**DATA FOR REVIEW:**
———

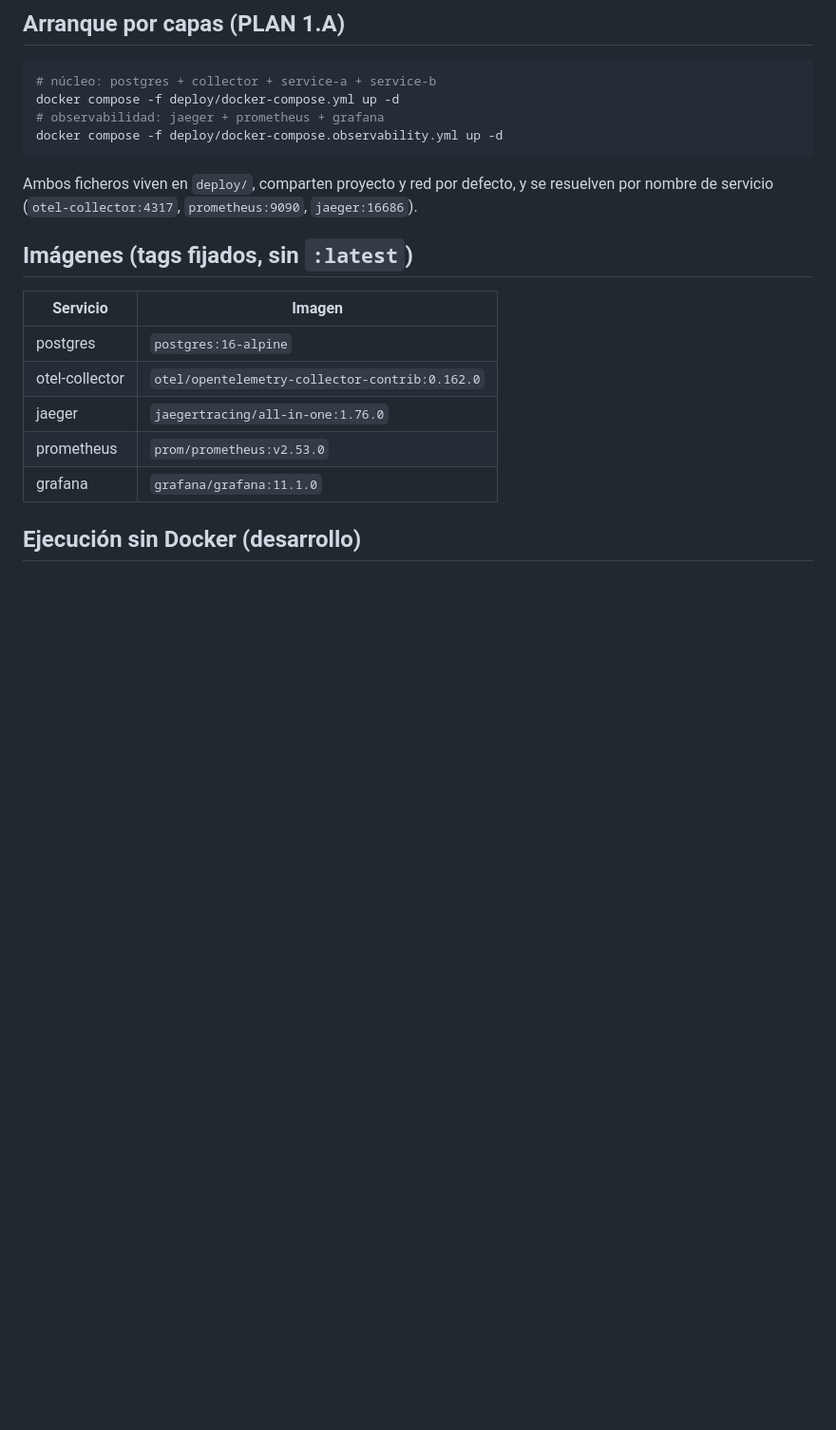
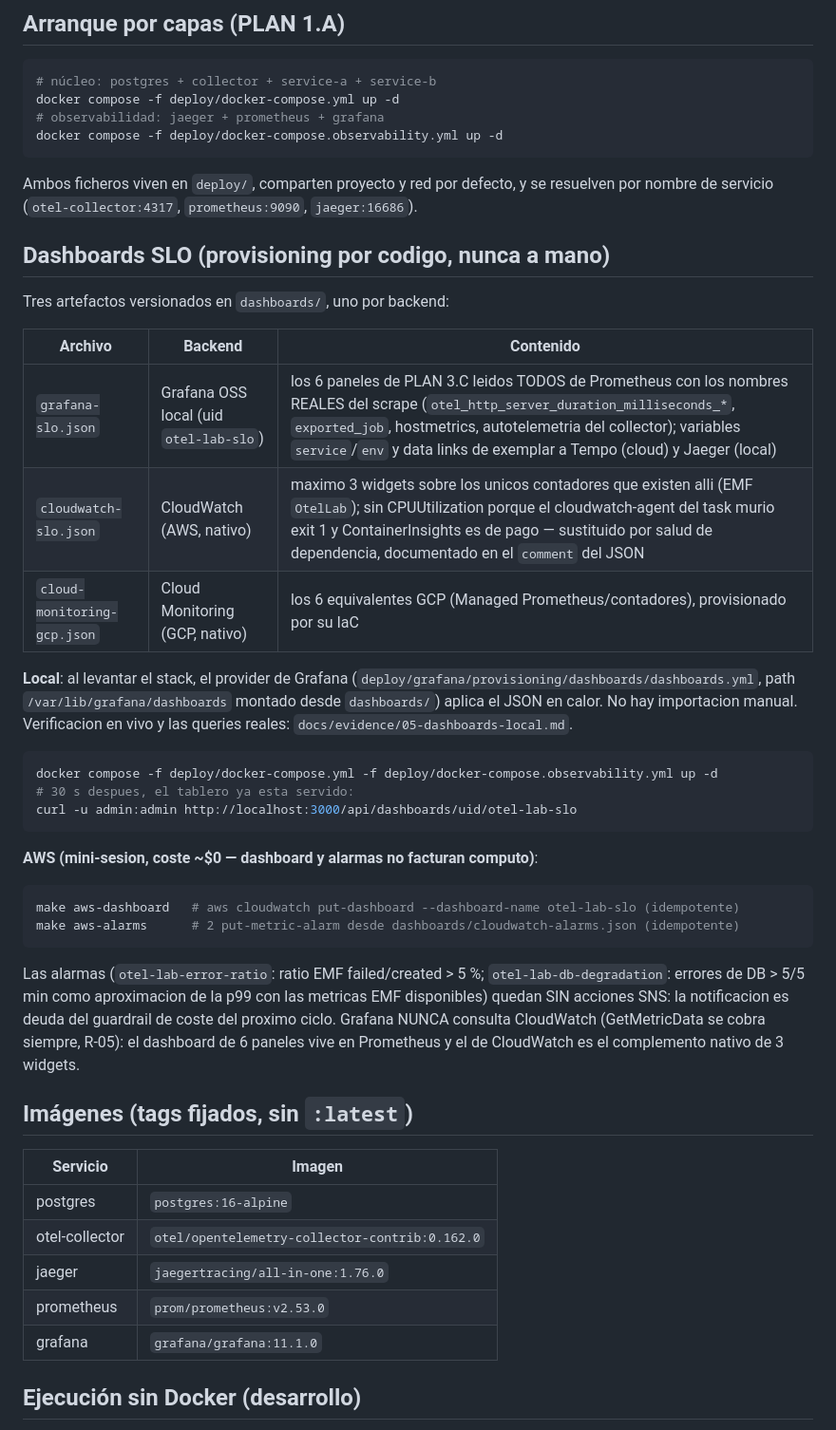
Before and after one commit to naviandres/observabilidad-otel, a Markdown page: README.md, the part around the change. Shown at 95% size. Rendered like a GitHub page; blank space fills up the shorter version.

Commit message:
docs(evidence): live local dashboards validation and dashboard provisioning guide

````diff
--- a/README.md
+++ b/README.md
@@ -63,6 +63,42 @@ docker compose -f deploy/docker-compose.observability.yml up -d
 Ambos ficheros viven en `deploy/`, comparten proyecto y red por defecto, y se
 resuelven por nombre de servicio (`otel-collector:4317`, `prometheus:9090`,
 `jaeger:16686`).
+
+## Dashboards SLO (provisioning por codigo, nunca a mano)
+
+Tres artefactos versionados en `dashboards/`, uno por backend:
+
+| Archivo | Backend | Contenido |
+|---|---|---|
+| `grafana-slo.json` | Grafana OSS local (uid `otel-lab-slo`) | los 6 paneles de PLAN 3.C leidos TODOS de Prometheus con los nombres REALES del scrape (`otel_http_server_duration_milliseconds_*`, `exported_job`, hostmetrics, autotelemetria del collector); variables `service`/`env` y data links de exemplar a Tempo (cloud) y Jaeger (local) |
+| `cloudwatch-slo.json` | CloudWatch (AWS, nativo) | maximo 3 widgets sobre los unicos contadores que existen alli (EMF `OtelLab`); sin CPUUtilization porque el cloudwatch-agent del task murio exit 1 y ContainerInsights es de pago — sustituido por salud de dependencia, documentado en el `comment` del JSON |
+| `cloud-monitoring-gcp.json` | Cloud Monitoring (GCP, nativo) | los 6 equivalentes GCP (Managed Prometheus/contadores), provisionado por su IaC |
+
+**Local**: al levantar el stack, el provider de Grafana
+(`deploy/grafana/provisioning/dashboards/dashboards.yml`, path
+`/var/lib/grafana/dashboards` montado desde `dashboards/`) aplica el JSON en
+calor. No hay importacion manual. Verificacion en vivo y las queries
+reales: `docs/evidence/05-dashboards-local.md`.
+
+```powershell
+docker compose -f deploy/docker-compose.yml -f deploy/docker-compose.observability.yml up -d
+# 30 s despues, el tablero ya esta servido:
+curl -u admin:admin http://localhost:3000/api/dashboards/uid/otel-lab-slo
+```
+
+**AWS (mini-sesion, coste ~$0 — dashboard y alarmas no facturan computo)**:
+
+```bash
+make aws-dashboard   # aws cloudwatch put-dashboard --dashboard-name otel-lab-slo (idempotente)
+make aws-alarms      # 2 put-metric-alarm desde dashboards/cloudwatch-alarms.json (idempotente)
+```
+
+Las alarmas (`otel-lab-error-ratio`: ratio EMF failed/created > 5 %;
+`otel-lab-db-degradation`: errores de DB > 5/5 min como aproximacion de la
+p99 con las metricas EMF disponibles) quedan SIN acciones SNS: la notificacion
+es deuda del guardrail de coste del proximo ciclo. Grafana NUNCA consulta CloudWatch
+(GetMetricData se cobra siempre, R-05): el dashboard de 6 paneles vive en
+Prometheus y el de CloudWatch es el complemento nativo de 3 widgets.
 
 ## Imágenes (tags fijados, sin `:latest`)
 
````
Also changed, not shown: docs/evidence/05-dashboards-local.md (added, +134 -0 lines).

———

**WHAT YOU HAVE TO DO:** Copy the whole listing exactly, excluding the pictures in it.

**TASK RESULT:**
Before and after one commit to naviandres/observabilidad-otel, a Markdown page: README.md, the part around the change. Shown at 95% size. Rendered like a GitHub page; blank space fills up the shorter version.

Commit message:
docs(evidence): live local dashboards validation and dashboard provisioning guide

````diff
--- a/README.md
+++ b/README.md
@@ -63,6 +63,42 @@ docker compose -f deploy/docker-compose.observability.yml up -d
 Ambos ficheros viven en `deploy/`, comparten proyecto y red por defecto, y se
 resuelven por nombre de servicio (`otel-collector:4317`, `prometheus:9090`,
 `jaeger:16686`).
+
+## Dashboards SLO (provisioning por codigo, nunca a mano)
+
+Tres artefactos versionados en `dashboards/`, uno por backend:
+
+| Archivo | Backend | Contenido |
+|---|---|---|
+| `grafana-slo.json` | Grafana OSS local (uid `otel-lab-slo`) | los 6 paneles de PLAN 3.C leidos TODOS de Prometheus con los nombres REALES del scrape (`otel_http_server_duration_milliseconds_*`, `exported_job`, hostmetrics, autotelemetria del collector); variables `service`/`env` y data links de exemplar a Tempo (cloud) y Jaeger (local) |
+| `cloudwatch-slo.json` | CloudWatch (AWS, nativo) | maximo 3 widgets sobre los unicos contadores que existen alli (EMF `OtelLab`); sin CPUUtilization porque el cloudwatch-agent del task murio exit 1 y ContainerInsights es de pago — sustituido por salud de dependencia, documentado en el `comment` del JSON |
+| `cloud-monitoring-gcp.json` | Cloud Monitoring (GCP, nativo) | los 6 equivalentes GCP (Managed Prometheus/contadores), provisionado por su IaC |
+
+**Local**: al levantar el stack, el provider de Grafana
+(`deploy/grafana/provisioning/dashboards/dashboards.yml`, path
+`/var/lib/grafana/dashboards` montado desde `dashboards/`) aplica el JSON en
+calor. No hay importacion manual. Verificacion en vivo y las queries
+reales: `docs/evidence/05-dashboards-local.md`.
+
+```powershell
+docker compose -f deploy/docker-compose.yml -f deploy/docker-compose.observability.yml up -d
+# 30 s despues, el tablero ya esta servido:
+curl -u admin:admin http://localhost:3000/api/dashboards/uid/otel-lab-slo
+```
+
+**AWS (mini-sesion, coste ~$0 — dashboard y alarmas no facturan computo)**:
+
+```bash
+make aws-dashboard   # aws cloudwatch put-dashboard --dashboard-name otel-lab-slo (idempotente)
+make aws-alarms      # 2 put-metric-alarm desde dashboards/cloudwatch-alarms.json (idempotente)
+```
+
+Las alarmas (`otel-lab-error-ratio`: ratio EMF failed/created > 5 %;
+`otel-lab-db-degradation`: errores de DB > 5/5 min como aproximacion de la
+p99 con las metricas EMF disponibles) quedan SIN acciones SNS: la notificacion
+es deuda del guardrail de coste del proximo ciclo. Grafana NUNCA consulta CloudWatch
+(GetMetricData se cobra siempre, R-05): el dashboard de 6 paneles vive en
+Prometheus y el de CloudWatch es el complemento nativo de 3 widgets.
 
 ## Imágenes (tags fijados, sin `:latest`)
 
````
Also changed, not shown: docs/evidence/05-dashboards-local.md (added, +134 -0 lines).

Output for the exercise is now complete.